- [TASK OBJECTIVE]
In the records below, begin at the line containing "change. Drawn GitHub-style." and end at the line containing "Also changed, not"; quote every line in that span exactly, including both boundary lines, and no others.

PROVIDED RECORDS Start Marker

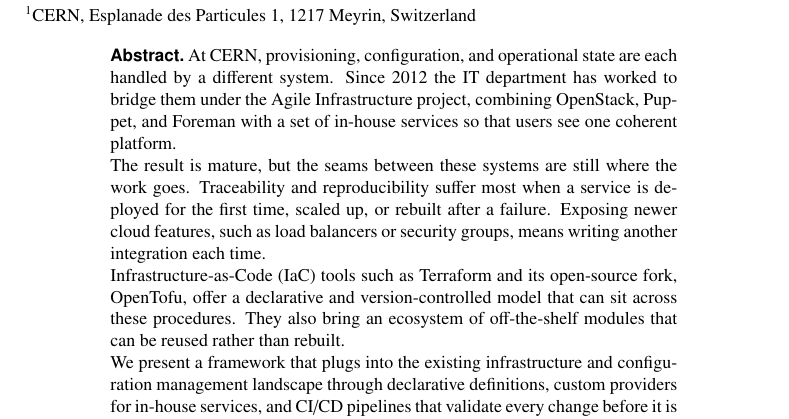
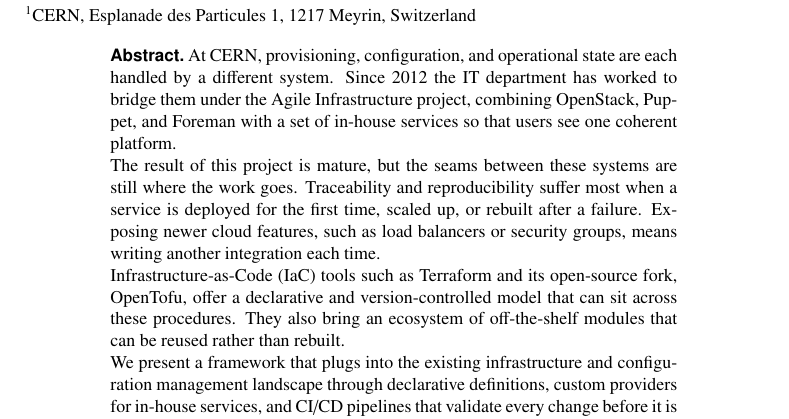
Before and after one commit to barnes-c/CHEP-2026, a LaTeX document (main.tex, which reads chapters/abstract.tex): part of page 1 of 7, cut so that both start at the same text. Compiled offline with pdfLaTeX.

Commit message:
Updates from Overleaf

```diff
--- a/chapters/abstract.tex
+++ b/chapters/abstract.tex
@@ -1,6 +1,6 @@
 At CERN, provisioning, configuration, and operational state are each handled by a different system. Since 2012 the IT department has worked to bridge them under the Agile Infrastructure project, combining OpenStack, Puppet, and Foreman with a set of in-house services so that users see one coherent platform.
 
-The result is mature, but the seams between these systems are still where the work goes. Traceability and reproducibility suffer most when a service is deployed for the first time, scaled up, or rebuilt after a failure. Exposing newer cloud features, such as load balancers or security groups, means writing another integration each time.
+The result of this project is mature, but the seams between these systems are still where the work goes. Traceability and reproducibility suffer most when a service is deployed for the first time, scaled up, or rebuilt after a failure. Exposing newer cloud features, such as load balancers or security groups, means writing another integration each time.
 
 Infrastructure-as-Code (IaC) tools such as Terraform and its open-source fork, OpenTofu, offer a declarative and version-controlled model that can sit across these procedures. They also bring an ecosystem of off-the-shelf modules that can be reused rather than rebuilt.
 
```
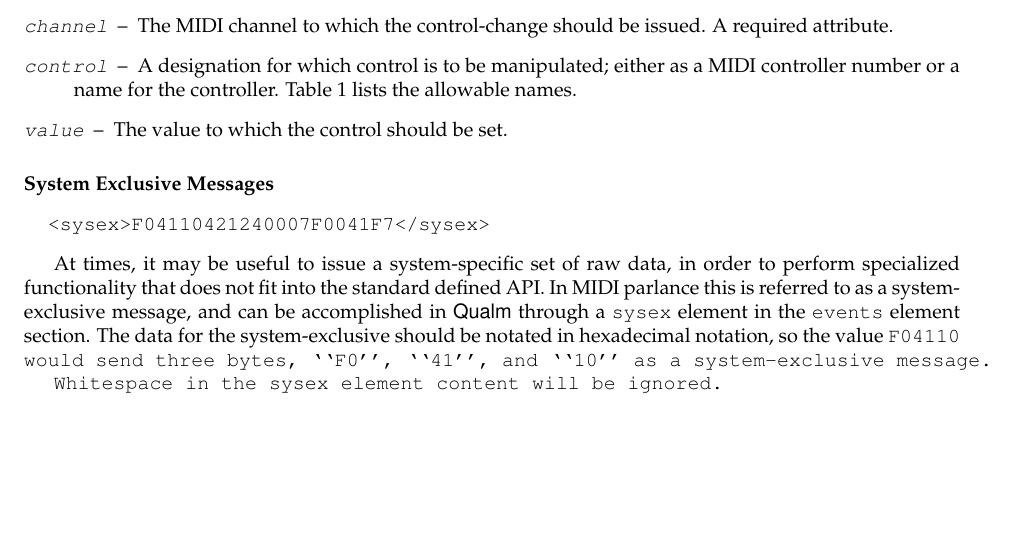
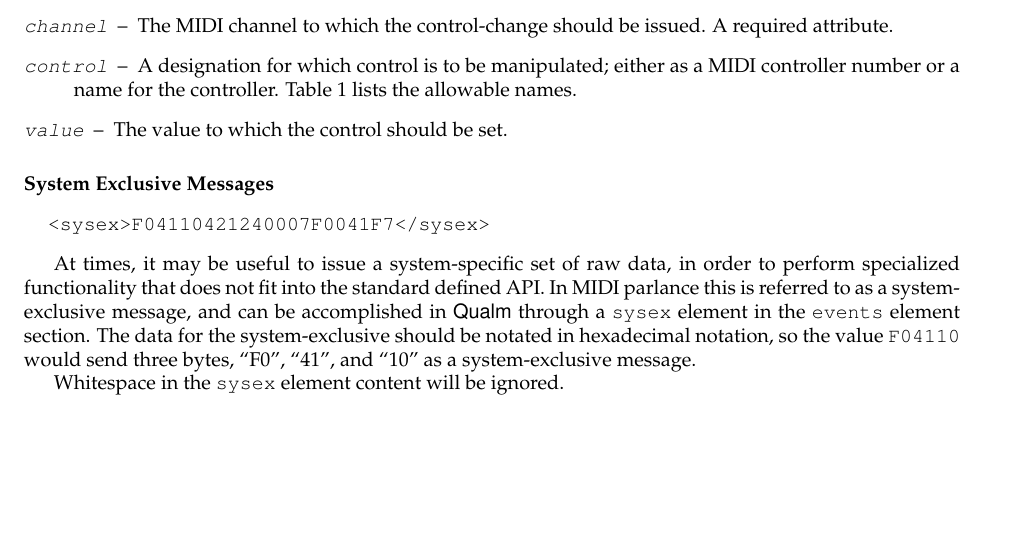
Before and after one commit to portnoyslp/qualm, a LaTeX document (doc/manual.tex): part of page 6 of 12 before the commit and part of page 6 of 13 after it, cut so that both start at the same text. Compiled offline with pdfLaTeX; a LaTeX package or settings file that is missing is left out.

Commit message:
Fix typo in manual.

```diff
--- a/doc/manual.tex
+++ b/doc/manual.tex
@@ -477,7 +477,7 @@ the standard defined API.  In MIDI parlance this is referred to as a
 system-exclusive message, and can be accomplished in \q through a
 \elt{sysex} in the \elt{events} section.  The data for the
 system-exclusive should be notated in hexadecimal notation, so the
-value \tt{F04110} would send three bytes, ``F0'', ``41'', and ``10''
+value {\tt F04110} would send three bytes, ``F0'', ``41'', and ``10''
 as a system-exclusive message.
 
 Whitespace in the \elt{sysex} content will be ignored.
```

PROVIDED RECORDS End Marker
PROVIDED RECORDS Start Marker

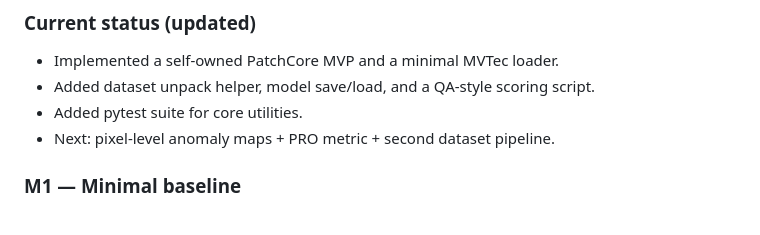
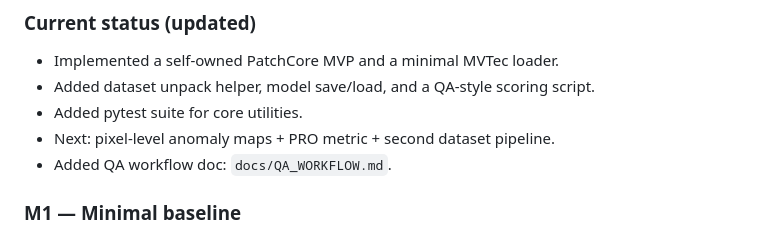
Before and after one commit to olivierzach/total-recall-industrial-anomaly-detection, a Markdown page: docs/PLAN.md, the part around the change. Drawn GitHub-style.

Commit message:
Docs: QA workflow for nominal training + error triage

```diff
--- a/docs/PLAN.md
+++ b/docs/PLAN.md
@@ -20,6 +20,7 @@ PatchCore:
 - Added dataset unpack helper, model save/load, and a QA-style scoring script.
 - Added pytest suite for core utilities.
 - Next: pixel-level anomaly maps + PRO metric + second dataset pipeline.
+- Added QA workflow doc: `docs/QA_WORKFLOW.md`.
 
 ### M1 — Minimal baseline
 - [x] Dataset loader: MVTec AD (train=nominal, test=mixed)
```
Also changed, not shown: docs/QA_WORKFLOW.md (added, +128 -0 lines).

PROVIDED RECORDS End Marker

- [SOLUTION TO THIS PROBLEM]
Before and after one commit to olivierzach/total-recall-industrial-anomaly-detection, a Markdown page: docs/PLAN.md, the part around the change. Drawn GitHub-style.

Commit message:
Docs: QA workflow for nominal training + error triage

```diff
--- a/docs/PLAN.md
+++ b/docs/PLAN.md
@@ -20,6 +20,7 @@ PatchCore:
 - Added dataset unpack helper, model save/load, and a QA-style scoring script.
 - Added pytest suite for core utilities.
 - Next: pixel-level anomaly maps + PRO metric + second dataset pipeline.
+- Added QA workflow doc: `docs/QA_WORKFLOW.md`.
 
 ### M1 — Minimal baseline
 - [x] Dataset loader: MVTec AD (train=nominal, test=mixed)
```
Also changed, not shown: docs/QA_WORKFLOW.md (added, +128 -0 lines).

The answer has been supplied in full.